In my very strong opinion, it all comes back to birth control. Until there is effective and safe birth control for both men and women, abortion is going to be a reality whether we like it or not, whether we agree with it or not. If it doesn’t happen in hospitals, it’ll happen in dirty basement rooms. If you want to stop abortions, stop pregnancies before they happen.
And there simply must be more involvement of men in this whole equation. In terms of abortion, it seems to me that too many people ignore the fact that there’s a father involved. Now if it’s a rape or some other horrid situation, sure, his parental rights mean diddly squat. But if it’s a situation like with my sister or myself, he should have at least some rights. And when it comes to birth control, he MUST be as responsible about preventing pregnancy as she is. It takes two to make a baby. When we see abortion in terms of women alone, we do a disservice to all men. We strip them of their rights, AND their responsibilities as fathers.

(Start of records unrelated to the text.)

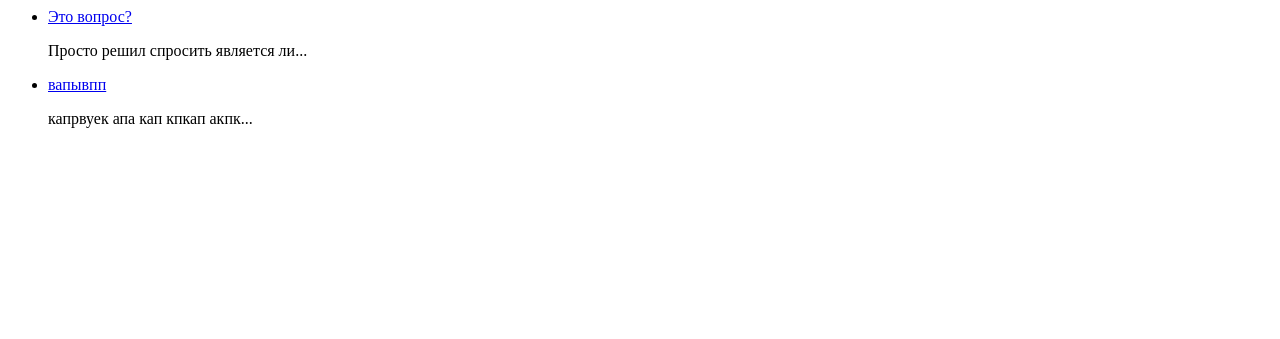
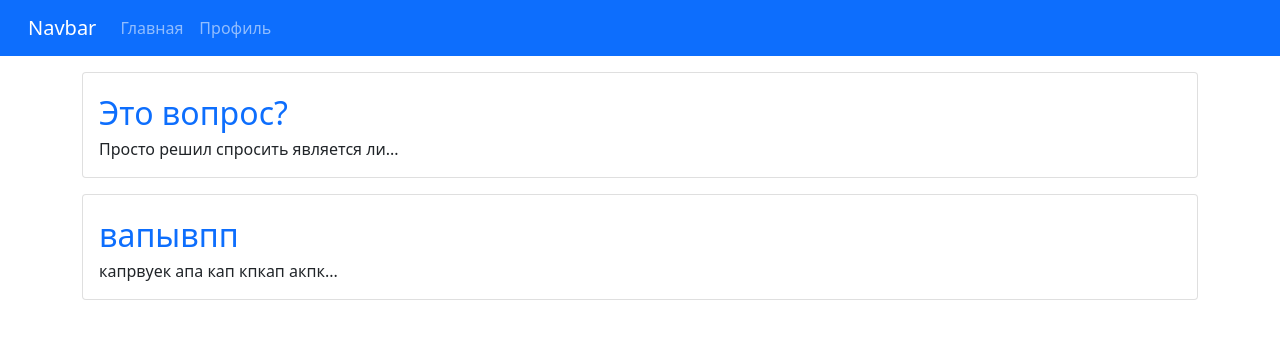
Before and after one commit to avguschr/polls, a Django app: template polls/templates/polls/index.html in a window 1280 px wide. Shown: the top 339 px of the page. Run offline with Django 3.2, Linux system fonts and the light colour scheme; the template is opened without the code that fills it: values that come from a table or form of the project are taken from there, others are empty; data comes from the database, SQL or seed files in the repository; both versions use the stored data as it was after the commit; some libraries are stand-ins or nearby versions.

Commit message:
layout 1

```diff
--- a/mysite/settings.py
+++ b/mysite/settings.py
@@ -55,7 +55,7 @@ ROOT_URLCONF = 'mysite.urls'
 TEMPLATES = [
     {
         'BACKEND': 'django.template.backends.django.DjangoTemplates',
-        'DIRS': [],
+        'DIRS': [BASE_DIR / 'polls/templates'],
         'APP_DIRS': True,
         'OPTIONS': {
             'context_processors': [
--- /dev/null
+++ b/polls/static/style.css
@@ -0,0 +1,7 @@
+.navbar {
+    margin-bottom: 2vh !important;
+}
+
+.card {
+    margin-bottom: 2vh !important;
+}
--- /dev/null
+++ b/polls/templates/base.html
@@ -0,0 +1,49 @@
+{% load bootstrap4 %}
+{% bootstrap_css %}
+{% bootstrap_javascript jquery="slim" %}
+{% load static %}
+
+<!DOCTYPE html>
+<html lang="en">
+ <link href="https://cdn.jsdelivr.net/npm/bootstrap@5.1.3/dist/css/bootstrap.min.css" rel="stylesheet"
+          integrity="sha384-1BmE4kWBq78iYhFldvKuhfTAU6auU8tT94WrHftjDbrCEXSU1oBoqyl2QvZ6jIW3" crossorigin="anonymous">
+    <script src="https://cdn.jsdelivr.net/npm/@popperjs/core@2.10.2/dist/umd/popper.min.js"
+            integrity="sha384-7+zCNj/IqJ95wo16oMtfsKbZ9ccEh31eOz1HGyDuCQ6wgnyJNSYdrPa03rtR1zdB"
+            crossorigin="anonymous"></script>
+    <script src="https://cdn.jsdelivr.net/npm/bootstrap@5.1.3/dist/js/bootstrap.min.js"
+            integrity="sha384-QJHtvGhmr9XOIpI6YVutG+2QOK9T+ZnN4kzFN1RtK3zEFEIsxhlmWl5/YESvpZ13"
+            crossorigin="anonymous"></script>
+    <meta charset="UTF-8">
+    <link rel="stylesheet" href="{% static 'style.css' %}">
+    <title>{% block title %} Title {% endblock %}</title>
+</head>
+<body>
+
+<div>
+    <nav class="navbar navbar-expand-lg navbar-dark bg-primary">
+  <div class="container-fluid">
+    <a class="navbar-brand" href="#">Navbar</a>
+    <button class="navbar-toggler" type="button" data-bs-toggle="collapse" data-bs-target="#navbarNavDropdown" aria-controls="navbarNavDropdown" aria-expanded="false" aria-label="Toggle navigation">
+      <span class="navbar-toggler-icon"></span>
+    </button>
+    <div class="collapse navbar-collapse" id="navbarNavDropdown">
+      <ul class="navbar-nav">
+        <li class="nav-item">
+          <a class="nav-link" href="{% url 'polls:index' %}">Главная</a>
+        </li>
+        <li class="nav-item">
+          <a class="nav-link" href="{% url 'polls:profile' %}">Профиль</a>
+        </li>
+      </ul>
+    </div>
+  </div>
+</nav>
+</div>
+<div class="content container">
+    {% block content %}
+
+    {% endblock %}
+</div>
+
+</body>
+</html>
--- a/polls/templates/polls/index.html
+++ b/polls/templates/polls/index.html
@@ -1,15 +1,30 @@
+{% extends 'base.html' %}
 {% load templates %}
+{% load bootstrap4 %}
+{% bootstrap_css %}
+{% bootstrap_javascript jquery="slim" %}
 
-{% if latest_question_list %}
-<ul>
+{% block content %}
+{#    {% if latest_question_list %}#}
+{#<ul>#}
+{#    {% for question in latest_question_list %}#}
+{#    <li><a href="{% url 'polls:detail' question.id %}">{{question.question_text}}</a> </li>#}
+{#    <p>{% textSlice question.description %}</p>#}
+{#    {% endfor %}#}
+{#</ul>#}
+{#    {% else %}#}
+{#     <p>#}
+{#         Нет вопросов!#}
+{#     </p>#}
+{##}
+{#{% endif %}#}
+
     {% for question in latest_question_list %}
-    <li><a href="{% url 'polls:detail' question.id %}">{{question.question_text}}</a> </li>
-    <p>{% textSlice question.description %}</p>
+    <div class="card">
+  <div class="card-body">
+    <a href="{% url 'polls:detail' question.id %}" class="card-title text-decoration-none fs-2">{{question.question_text}}</a>
+    <p class="card-text">{% textSlice question.description %}</p>
+  </div>
+</div>
     {% endfor %}
-</ul>
-    {% else %}
-     <p>
-         Нет вопросов!
-     </p>
-
-{% endif %}
+{% endblock %}
```
Also changed, not shown: db.sqlite3.
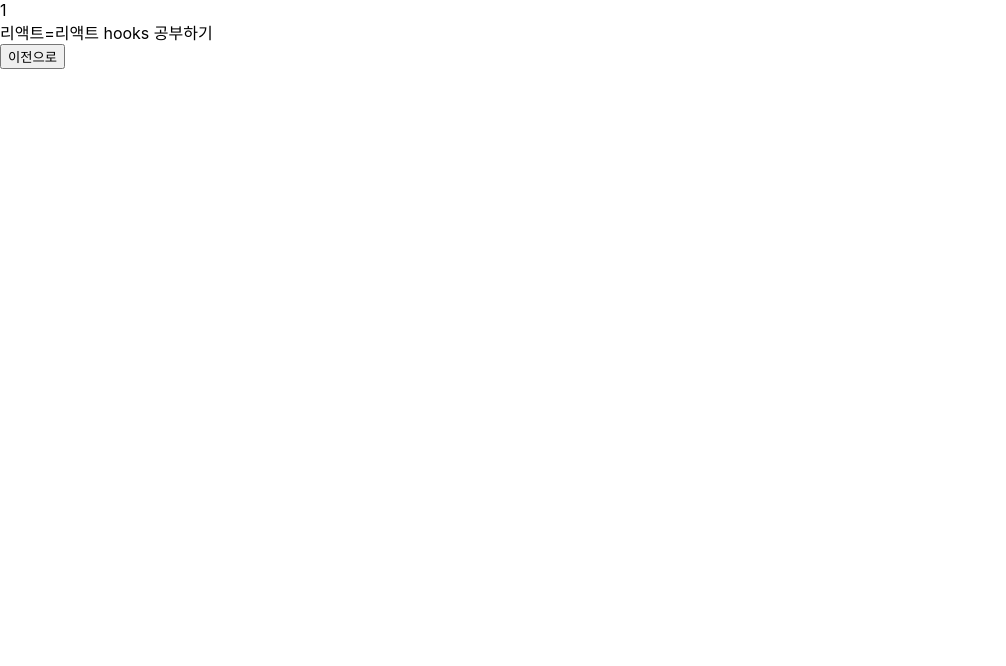
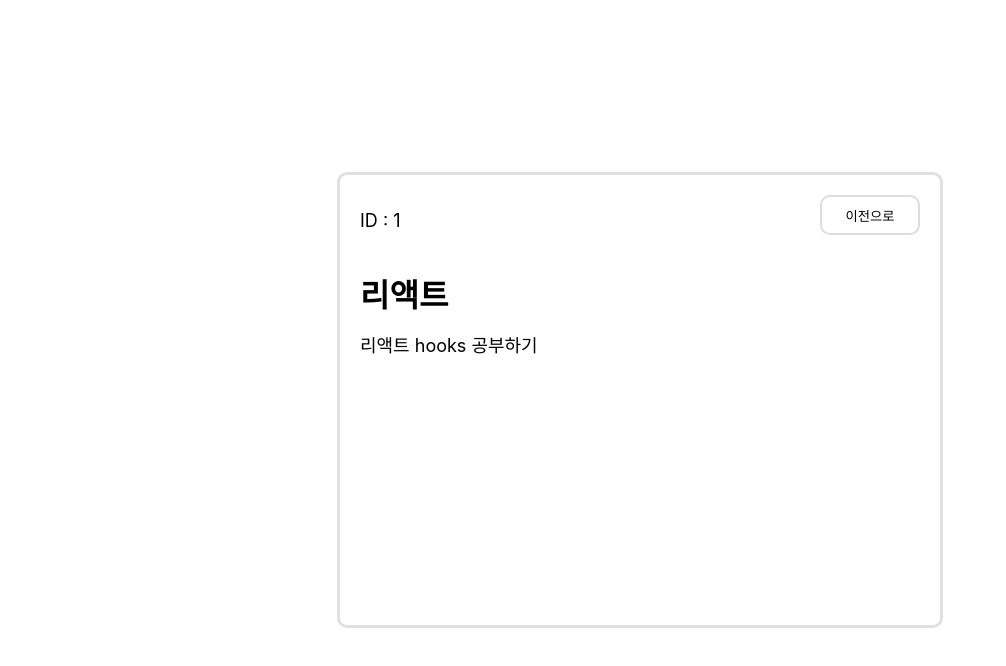
Before and after one commit to marksenee/rdeux-todo-list, a React (Create React App) app: page /about/1 in a window 1280 px wide. Shown: the top 666 px of the page, without its empty margins (0-1006 px from the left). Built offline with nearby package versions, Linux system fonts and the light colour scheme.

Commit message:
[Feat] about 페이지 css 적용

```diff
--- a/src/components/detail/Detail.jsx
+++ b/src/components/detail/Detail.jsx
@@ -1,7 +1,12 @@
 import React from "react";
-
 import { useNavigate } from "react-router-dom";
 
+import BoxStyle from "./css/BoxStyle";
+import DetailLayoutStyle from "./css/DetailLayoutStyle";
+import DetailHeaderStyle from "./css/DetailHeaderStyle";
+import TextStyle from "./css/TextStyle";
+import NavBtnStyleStyle from "./css/NavBtnStyle";
+import TitleStyle from "./css/TitleStyle";
 
 function Detail({ todos }) {
     const { id, title, content } = todos;
@@ -10,11 +15,18 @@ function Detail({ todos }) {
     const navigte = useNavigate();
 
     return (
-        <>
-            <div>{id}</div>
-            <div>{title}={content}</div>
-            <button onClick={() => navigte(`/`)}>이전으로</button>
-        </>
+        <DetailLayoutStyle>
+            <BoxStyle>
+                <DetailHeaderStyle>
+                    <TextStyle>ID : {id}</TextStyle>
+                    <NavBtnStyleStyle onClick={() => navigte(`/`)}>이전으로</NavBtnStyleStyle>
+                </DetailHeaderStyle>
+                <>
+                    <TitleStyle>{title}</TitleStyle>
+                    <TextStyle>{content}</TextStyle>
+                </>
+            </BoxStyle>
+        </DetailLayoutStyle>
     );
 }
 
--- /dev/null
+++ b/src/components/detail/css/BoxStyle.jsx
@@ -0,0 +1,25 @@
+import React from 'react';
+import styled from 'styled-components';
+
+const StyleBox = styled.div`
+    background-color: white;
+    width: 600px;
+    height: 450px;
+    display:inline-block;
+    justify-content: center;
+    align-items: center;
+    border-style: solid;
+    border-color: #e0e0e0;
+    border-radius: 10px;
+
+    position: absolute;
+    left: 50%;
+    top: 50%;
+    transform: translate(-50%, -50%);
+`;
+
+function BoxStyle({ children, ...rest }) {
+    return <StyleBox {...rest}>{children}</StyleBox>
+}
+
+export default BoxStyle;
--- /dev/null
+++ b/src/components/detail/css/DetailHeaderStyle.jsx
@@ -0,0 +1,18 @@
+import React from 'react';
+import styled from 'styled-components';
+
+const StyleDetailHeader = styled.div`
+    background-color: white;
+    width: 600px;
+    height: 50px;
+    display: flex;
+    justify-content: space-between;
+    margin: 15px 0px 0px 0px;
+    /* align-items: center; */
+`;
+
+function DetailHeaderStyle({ children, ...rest }) {
+    return <StyleDetailHeader {...rest}>{children}</StyleDetailHeader>
+}
+
+export default DetailHeaderStyle;
--- /dev/null
+++ b/src/components/detail/css/DetailLayoutStyle.jsx
@@ -0,0 +1,15 @@
+import React from 'react';
+import styled from 'styled-components';
+
+const StyleDetailLayout = styled.body`
+    background-color: white;
+    display: flex;
+    justify-content: center;
+    margin: 0 auto;
+`;
+
+function DetailLayoutStyle({ children, ...rest }) {
+    return <StyleDetailLayout {...rest}>{children}</StyleDetailLayout>
+}
+
+export default DetailLayoutStyle;
--- /dev/null
+++ b/src/components/detail/css/NavBtnStyle.jsx
@@ -0,0 +1,19 @@
+import React from 'react';
+import styled from 'styled-components';
+
+const StyleNavBtnStyle= styled.button`
+    width: 100px;
+    height: 40px;
+    background-color: white;
+    border-color: #ddd;
+    border-radius: 10px;
+    border-style: solid;
+    margin: 5px 20px 5px 0px;
+
+`;
+
+function NavBtnStyleStyle({ children, ...rest }) {
+    return <StyleNavBtnStyle {...rest}>{children}</StyleNavBtnStyle>
+}
+
+export default NavBtnStyleStyle;
--- /dev/null
+++ b/src/components/detail/css/TextStyle.jsx
@@ -0,0 +1,15 @@
+import React from 'react';
+import styled from 'styled-components';
+
+const StyleText = styled.span`
+    font-size: 18px;
+    font-weight: 400;
+    margin: 20px 0px 0px 20px;
+    /* align-items: center; */
+`;
+
+function TextStyle({ children, ...rest }) {
+    return <StyleText {...rest}>{children}</StyleText>
+}
+
+export default TextStyle;
--- /dev/null
+++ b/src/components/detail/css/TitleStyle.jsx
@@ -0,0 +1,12 @@
+import React from 'react';
+import styled from 'styled-components';
+
+const StyleTitle = styled.h1`
+    margin: 30px 0px 15px 20px;
+`;
+
+function TitleStyle({ children, ...rest }) {
+    return <StyleTitle {...rest}>{children}</StyleTitle>
+}
+
+export default TitleStyle;
```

All of this debate seems to come about because of the 7% of abortions that take place after the first trimester, aka 13 weeks gestation. Of that 7%, 6% happened before the 20th week, and 1% happened after the 20th week. Because of the political mess involved, there’s very little study of abortions that happen after the 30th week, but after several hours of investigation, I couldn’t find a single mention of one that was elective (meaning done “just because” rather than for a pressing medical reason). That doesn’t mean they aren’t happening (Gosnell is proof of that, in my opinion), but it does indicate that we’re not seeing a rash of post 30 week abortions.
Those who chose to get abortions post 30 weeks are doing so because either they found out late about fetal abnormalities (Trisomy 13, 21, etc, or other fatal abnormalities), or because they’ve been attempting to get an abortion for months and only at that point have managed to get together the ability and money (there are only a handful of places in the country that will do legal abortions that late, and generally speaking, insurance doesn’t cover it even in the case of severe and fatal abnormalities of the fetus, so you’re on the line for upwards of $25,000 in costs).
It appears to me that we need to focus on the 6% of women who are getting abortions between 10 and 20 weeks. Those after that point are in medical distress of some kind, which really ought to be covered. I find it incredibly heinous that a woman with a dead or suffering child within her has to come up with $25k cash to deal with the problem. Those before that point should really be able to get something in a nearby state if their own doesn’t offer it.
Why are these women seeking abortion? That’s a question that no one is answering. In the current political clime, it’s not going to be answered, either. No woman is willing to let go of a shred of her anonymity, however small it might be. Yes, that matter of privacy is That Important. And it isn’t necessarily to do with abortion at all.
After all… If someone were to ask a bunch of personal questions about you, with the knowledge that it might be used against your right to keep and bear arms, but really it wasn’t something that affected You Directly… would you want it? No, you would not. The consequences in the future are too large to deal with. The possibility of misuse is vast.
Yet women are expected to just allow it.
In a nutshell, that is why so many women are standing together on this issue, even those of us who aren’t going to get an abortion (because we’re too old, or we’re fixed, or we can’t bear children for whatever reason). The overlying issues that could come out of this fraying of personal privacy are too great.
If you want to read stats and more on the subject, check out these sites: